:: Problem ::
Where the string "other" shows up in a line of the records, copy that line.

:: Stored data ::

────────

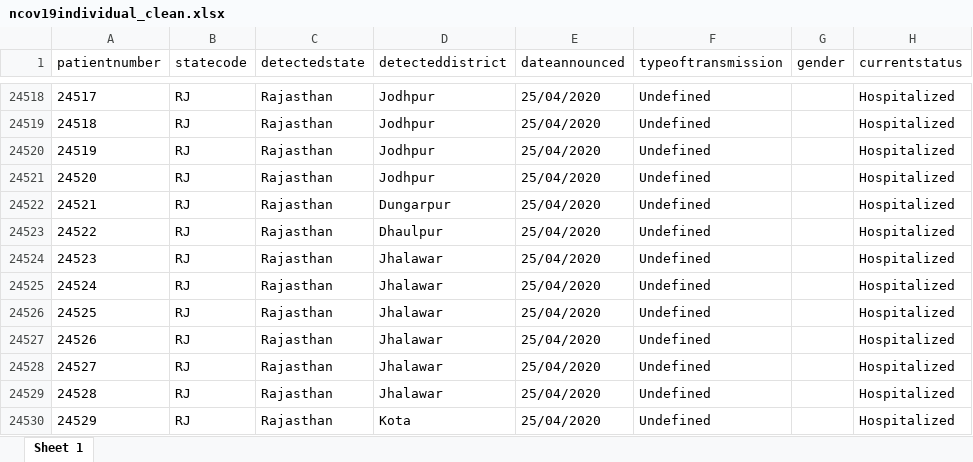
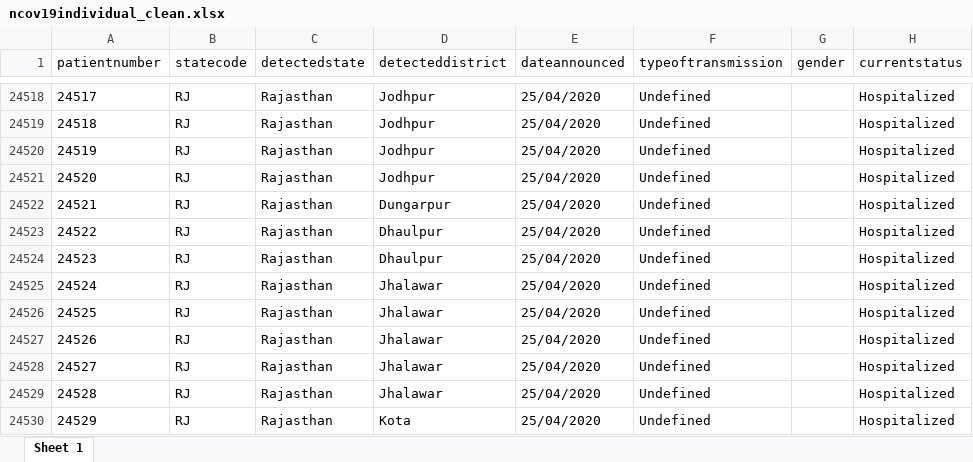
Before and after one commit to mrinal000/covid19_india_data, an Excel workbook: covid19_data/excel/individual/ncov19individual_clean.xlsx, sheet Sheet 1, drawn as a sheet; only a part is shown, gaps mark what is left out; values as stored, in another font and other column widths than the file's, no borders; the diff covers the shown part only; the diff names each change by its address in the sheet, - before the commit and + after, or states it on an @@ line.

```diff
--- a/covid19_data/excel/individual/ncov19individual_clean.xlsx (sheet Sheet 1)
+++ b/covid19_data/excel/individual/ncov19individual_clean.xlsx (sheet Sheet 1)
-D24524 (detecteddistrict): Jhalawar
+D24524 (detecteddistrict): Dhaulpur
```
Also changed, not shown: 175 added rows and 30 edited cells elsewhere in this sheet, covid19_data/excel/national_timeseries/ncov19india_timeserise.xlsx, covid19_data/excel/state/ncov19state_long.xlsx, 7 other files.
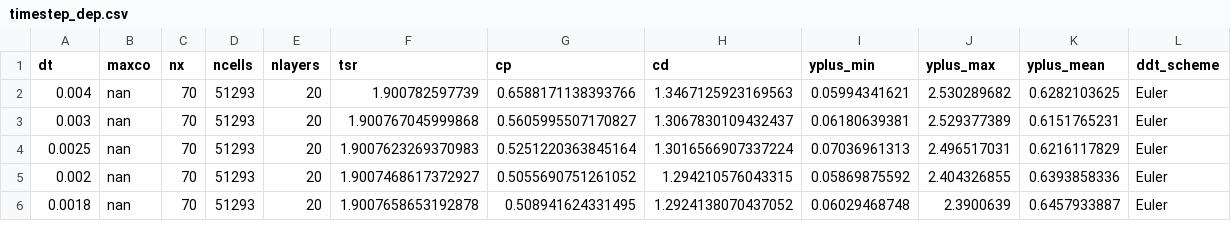
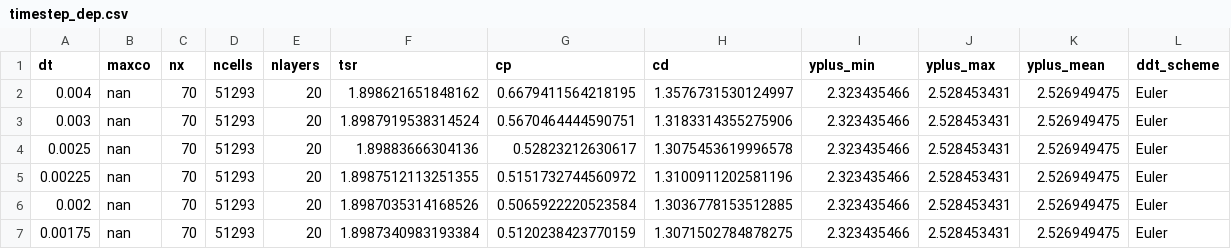
Before and after one commit to petebachant/UNH-RVAT-2D-OpenFOAM, a CSV file: processed/timestep_dep.csv, drawn as a sheet; only a part is shown; the diff covers the shown part only.

Commit message:
Do timestep dep runs with SST model

```diff
--- a/processed/timestep_dep.csv
+++ b/processed/timestep_dep.csv
@@ -1,6 +1,7 @@
 dt,maxco,nx,ncells,nlayers,tsr,cp,cd,yplus_min,yplus_max,yplus_mean,ddt_scheme
-0.004,nan,70,51293,20,1.900782597739,0.6588171138393766,1.3467125923169563,0.05994341621,2.530289682,0.6282103625,Euler
-0.003,nan,70,51293,20,1.900767045999868,0.5605995507170827,1.3067830109432437,0.06180639381,2.529377389,0.6151765231,Euler
-0.0025,nan,70,51293,20,1.9007623269370983,0.5251220363845164,1.3016566907337224,0.07036961313,2.496517031,0.6216117829,Euler
-0.002,nan,70,51293,20,1.9007468617372927,0.5055690751261052,1.294210576043315,0.05869875592,2.404326855,0.6393858336,Euler
-0.0018,nan,70,51293,20,1.9007658653192878,0.508941624331495,1.2924138070437052,0.06029468748,2.3900639,0.6457933887,Euler
+0.004,nan,70,51293,20,1.898621651848162,0.6679411564218195,1.3576731530124997,2.323435466,2.528453431,2.526949475,Euler
+0.003,nan,70,51293,20,1.8987919538314524,0.5670464444590751,1.3183314355275906,2.323435466,2.528453431,2.526949475,Euler
+0.0025,nan,70,51293,20,1.89883666304136,0.52823212630617,1.3075453619996578,2.323435466,2.528453431,2.526949475,Euler
+0.00225,nan,70,51293,20,1.8987512113251355,0.5151732744560972,1.3100911202581196,2.323435466,2.528453431,2.526949475,Euler
+0.002,nan,70,51293,20,1.8987035314168526,0.5065922220523584,1.3036778153512885,2.323435466,2.528453431,2.526949475,Euler
+0.00175,nan,70,51293,20,1.8987340983193384,0.5120238423770159,1.3071502784878275,2.323435466,2.528453431,2.526949475,Euler
```
Also changed, not shown: 1 removed row and 18 edited cells elsewhere in this file.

────────

:: Written solution ::
Before and after one commit to mrinal000/covid19_india_data, an Excel workbook: covid19_data/excel/individual/ncov19individual_clean.xlsx, sheet Sheet 1, drawn as a sheet; only a part is shown, gaps mark what is left out; values as stored, in another font and other column widths than the file's, no borders; the diff covers the shown part only; the diff names each change by its address in the sheet, - before the commit and + after, or states it on an @@ line.
Also changed, not shown: 175 added rows and 30 edited cells elsewhere in this sheet, covid19_data/excel/national_timeseries/ncov19india_timeserise.xlsx, covid19_data/excel/state/ncov19state_long.xlsx, 7 other files.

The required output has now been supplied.